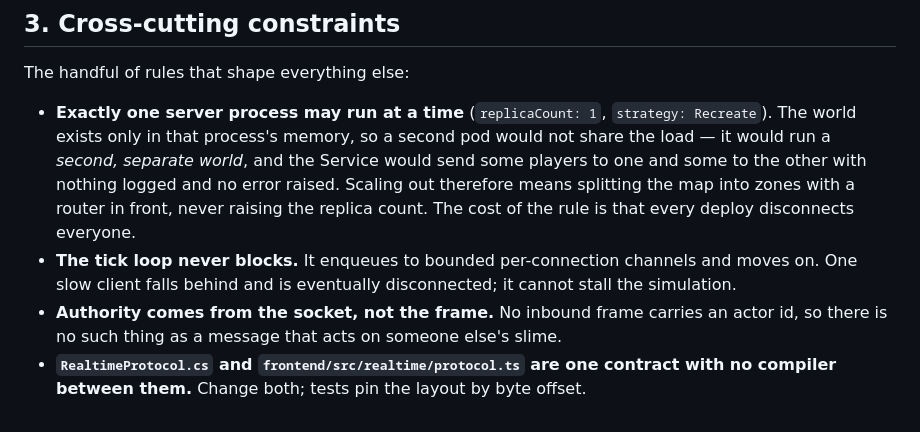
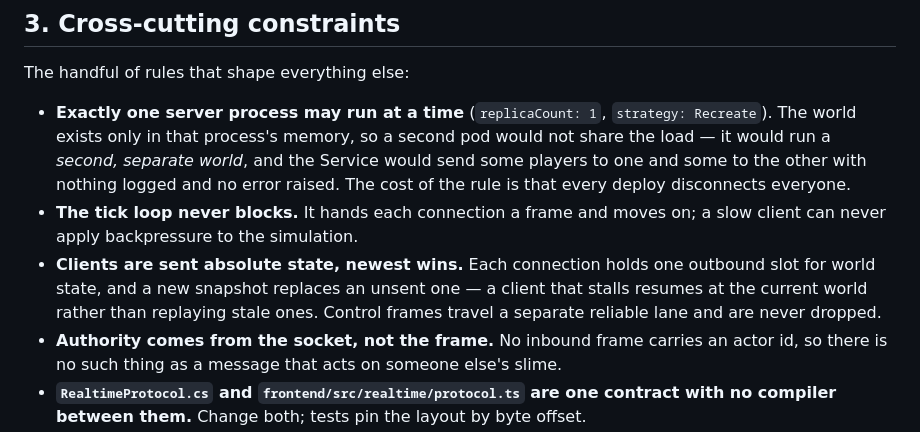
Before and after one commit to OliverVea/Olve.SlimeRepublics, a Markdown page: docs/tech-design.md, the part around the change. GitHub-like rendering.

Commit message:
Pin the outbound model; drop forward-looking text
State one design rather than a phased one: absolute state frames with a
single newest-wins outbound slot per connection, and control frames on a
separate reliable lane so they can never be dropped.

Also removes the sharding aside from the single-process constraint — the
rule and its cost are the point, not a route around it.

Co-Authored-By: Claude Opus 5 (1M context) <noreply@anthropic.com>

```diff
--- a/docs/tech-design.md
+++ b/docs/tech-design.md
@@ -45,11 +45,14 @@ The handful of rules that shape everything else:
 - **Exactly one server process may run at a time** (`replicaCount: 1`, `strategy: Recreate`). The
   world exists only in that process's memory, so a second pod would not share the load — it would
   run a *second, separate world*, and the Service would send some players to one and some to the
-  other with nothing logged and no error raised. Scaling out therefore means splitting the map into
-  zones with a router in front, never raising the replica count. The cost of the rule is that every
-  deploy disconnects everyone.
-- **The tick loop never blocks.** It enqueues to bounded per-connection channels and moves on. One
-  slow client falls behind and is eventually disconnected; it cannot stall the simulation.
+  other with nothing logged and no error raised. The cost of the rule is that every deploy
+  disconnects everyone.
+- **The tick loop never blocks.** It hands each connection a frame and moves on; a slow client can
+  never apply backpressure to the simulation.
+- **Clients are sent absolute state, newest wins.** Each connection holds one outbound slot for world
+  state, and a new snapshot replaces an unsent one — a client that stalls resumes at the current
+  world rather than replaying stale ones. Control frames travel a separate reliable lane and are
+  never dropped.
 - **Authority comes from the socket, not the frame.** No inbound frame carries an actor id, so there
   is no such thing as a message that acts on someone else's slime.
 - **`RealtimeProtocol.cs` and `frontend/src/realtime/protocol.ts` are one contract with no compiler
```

* * *

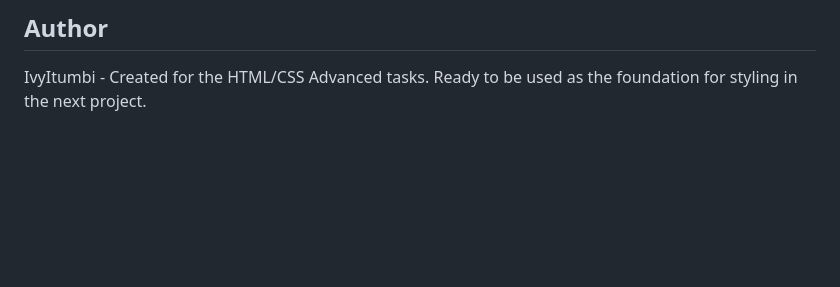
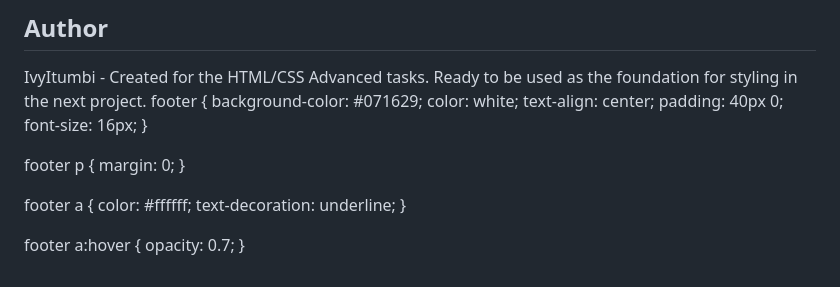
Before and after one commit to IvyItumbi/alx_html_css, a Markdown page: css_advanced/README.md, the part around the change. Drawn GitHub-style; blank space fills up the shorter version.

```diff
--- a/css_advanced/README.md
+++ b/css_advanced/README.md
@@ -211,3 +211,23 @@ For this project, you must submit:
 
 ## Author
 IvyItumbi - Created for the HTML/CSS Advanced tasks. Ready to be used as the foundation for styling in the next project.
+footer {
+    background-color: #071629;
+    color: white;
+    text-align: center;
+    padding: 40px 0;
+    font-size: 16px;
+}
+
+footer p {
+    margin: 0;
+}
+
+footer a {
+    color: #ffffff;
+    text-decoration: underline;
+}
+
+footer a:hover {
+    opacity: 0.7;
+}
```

...

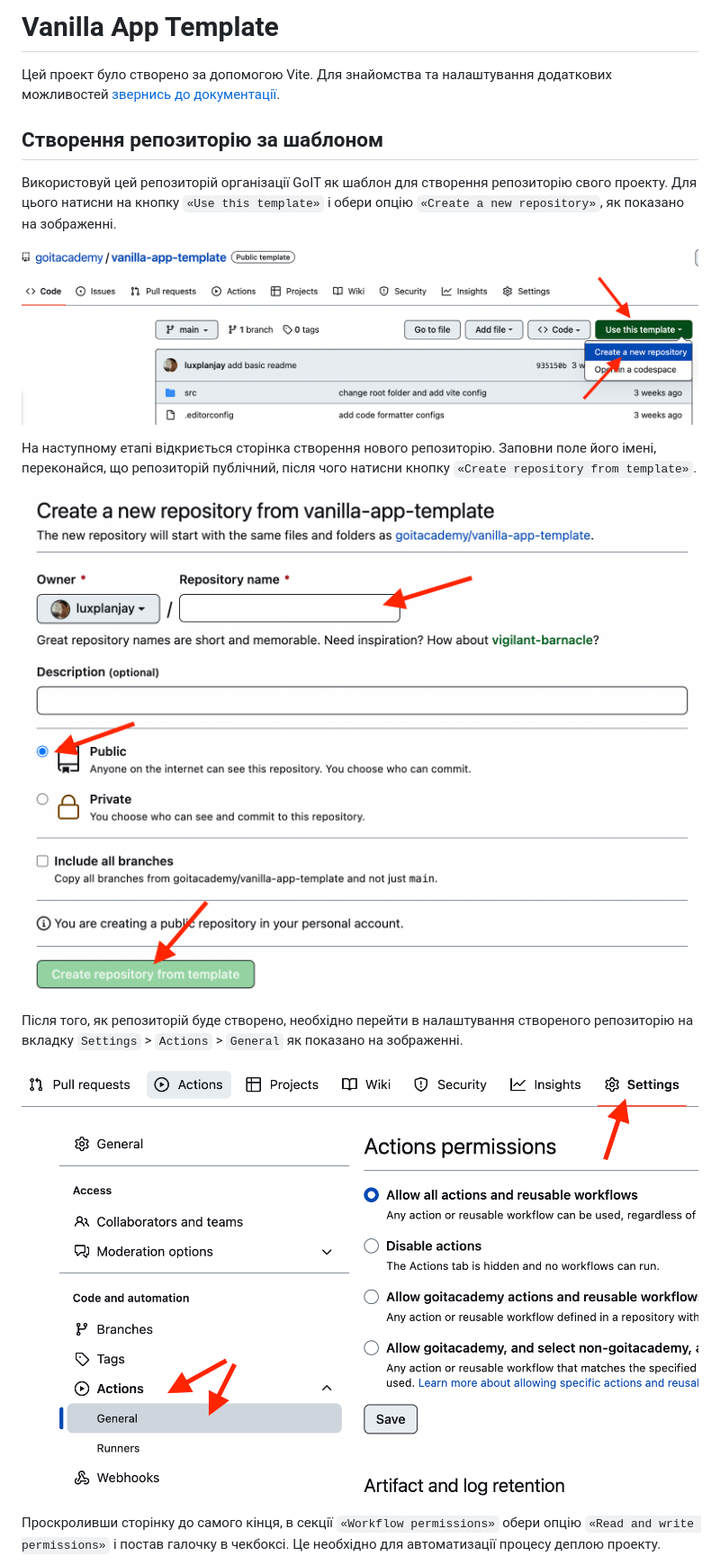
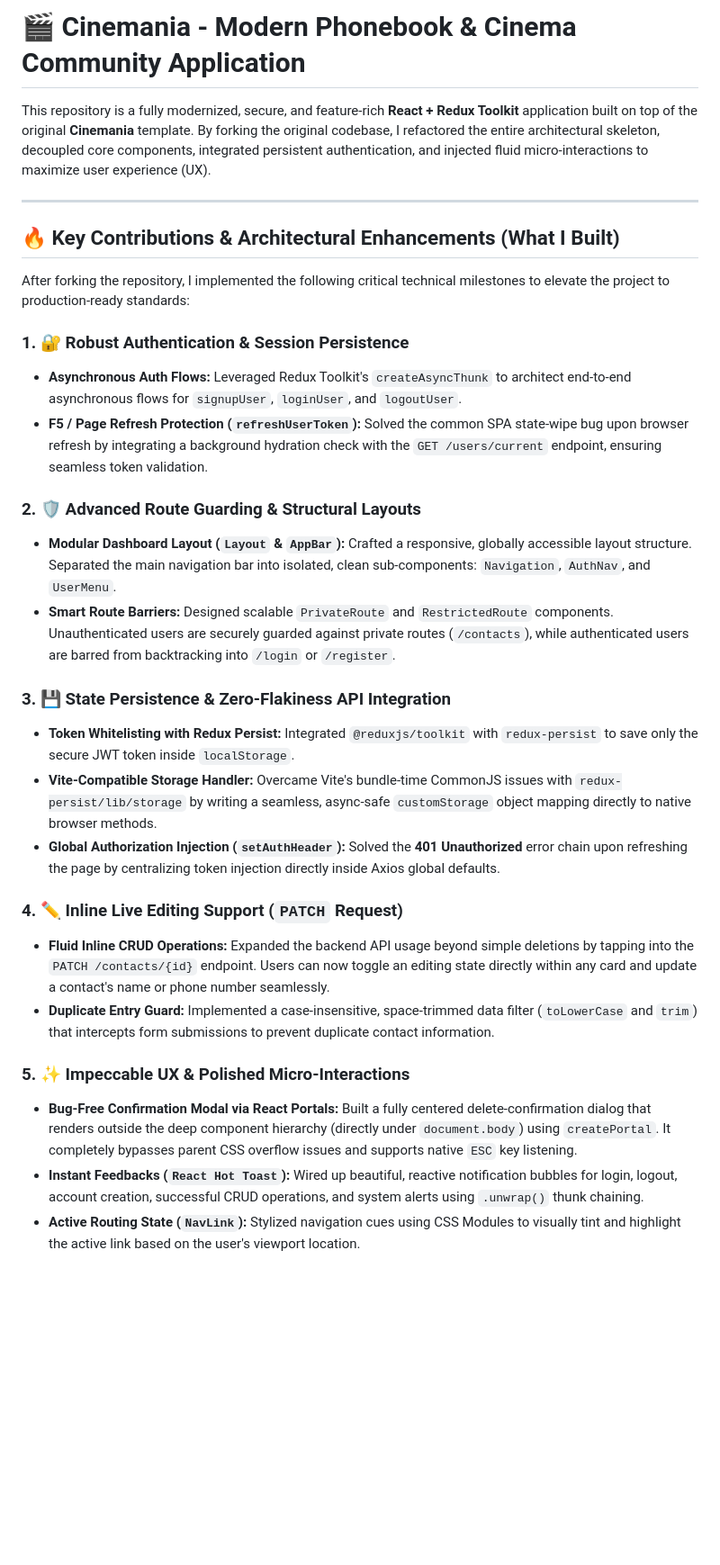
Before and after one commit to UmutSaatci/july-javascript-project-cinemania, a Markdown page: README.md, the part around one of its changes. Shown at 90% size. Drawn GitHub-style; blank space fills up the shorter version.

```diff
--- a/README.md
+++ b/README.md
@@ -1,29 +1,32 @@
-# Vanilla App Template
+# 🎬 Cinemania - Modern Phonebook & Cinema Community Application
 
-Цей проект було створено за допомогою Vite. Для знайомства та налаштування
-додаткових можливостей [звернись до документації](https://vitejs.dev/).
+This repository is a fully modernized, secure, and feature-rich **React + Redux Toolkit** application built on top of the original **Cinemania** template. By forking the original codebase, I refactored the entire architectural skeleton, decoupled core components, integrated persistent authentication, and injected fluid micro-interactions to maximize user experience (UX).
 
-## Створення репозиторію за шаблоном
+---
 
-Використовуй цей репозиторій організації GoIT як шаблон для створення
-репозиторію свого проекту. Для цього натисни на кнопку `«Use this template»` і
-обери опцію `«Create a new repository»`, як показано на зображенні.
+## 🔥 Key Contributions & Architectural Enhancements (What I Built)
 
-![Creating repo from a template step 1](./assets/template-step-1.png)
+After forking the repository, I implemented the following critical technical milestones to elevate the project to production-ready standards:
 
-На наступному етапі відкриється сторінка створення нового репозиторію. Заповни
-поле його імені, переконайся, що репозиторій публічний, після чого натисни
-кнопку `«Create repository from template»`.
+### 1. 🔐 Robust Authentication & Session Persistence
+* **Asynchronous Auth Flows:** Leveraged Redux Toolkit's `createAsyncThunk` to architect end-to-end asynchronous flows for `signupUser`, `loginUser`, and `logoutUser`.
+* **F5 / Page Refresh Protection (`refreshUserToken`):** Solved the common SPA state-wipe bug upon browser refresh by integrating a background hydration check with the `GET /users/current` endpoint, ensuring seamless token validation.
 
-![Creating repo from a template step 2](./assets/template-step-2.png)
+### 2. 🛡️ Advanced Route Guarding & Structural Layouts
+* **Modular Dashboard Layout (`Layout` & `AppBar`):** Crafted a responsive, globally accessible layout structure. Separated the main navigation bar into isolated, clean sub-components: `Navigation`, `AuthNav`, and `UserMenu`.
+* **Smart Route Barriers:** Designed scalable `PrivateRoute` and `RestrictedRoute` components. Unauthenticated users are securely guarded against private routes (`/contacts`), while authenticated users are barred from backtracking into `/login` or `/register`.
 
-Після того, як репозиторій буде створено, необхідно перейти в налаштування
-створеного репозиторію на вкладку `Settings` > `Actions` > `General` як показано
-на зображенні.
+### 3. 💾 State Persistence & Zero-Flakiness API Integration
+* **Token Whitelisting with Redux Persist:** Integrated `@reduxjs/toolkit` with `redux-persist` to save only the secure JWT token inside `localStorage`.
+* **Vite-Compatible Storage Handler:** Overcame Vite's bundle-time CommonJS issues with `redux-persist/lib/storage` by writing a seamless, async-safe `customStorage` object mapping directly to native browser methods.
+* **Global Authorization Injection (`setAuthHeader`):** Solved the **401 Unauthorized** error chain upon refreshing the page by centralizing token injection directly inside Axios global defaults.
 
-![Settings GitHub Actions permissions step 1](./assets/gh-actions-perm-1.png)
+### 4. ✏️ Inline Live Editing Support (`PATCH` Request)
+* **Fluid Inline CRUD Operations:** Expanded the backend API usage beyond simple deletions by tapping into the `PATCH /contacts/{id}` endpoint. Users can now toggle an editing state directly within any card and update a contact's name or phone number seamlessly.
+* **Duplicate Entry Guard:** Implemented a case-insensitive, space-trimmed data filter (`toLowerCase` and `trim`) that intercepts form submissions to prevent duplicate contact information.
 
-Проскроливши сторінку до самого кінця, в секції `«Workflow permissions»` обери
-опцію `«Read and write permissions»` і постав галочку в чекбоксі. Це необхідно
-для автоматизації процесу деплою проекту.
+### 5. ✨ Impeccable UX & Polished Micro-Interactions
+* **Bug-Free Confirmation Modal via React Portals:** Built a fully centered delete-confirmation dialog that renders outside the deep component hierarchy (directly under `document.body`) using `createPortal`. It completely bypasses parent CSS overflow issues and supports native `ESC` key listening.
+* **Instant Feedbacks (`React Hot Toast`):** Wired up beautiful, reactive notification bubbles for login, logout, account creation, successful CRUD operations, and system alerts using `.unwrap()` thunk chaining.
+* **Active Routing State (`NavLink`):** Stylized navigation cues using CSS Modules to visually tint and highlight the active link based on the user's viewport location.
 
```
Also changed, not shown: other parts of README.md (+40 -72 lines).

● **Assignment**: Report each line of the entries where the word "color" occurs.

● **Task solution**:
+    background-color: #071629;
+    color: white;
+    color: #ffffff;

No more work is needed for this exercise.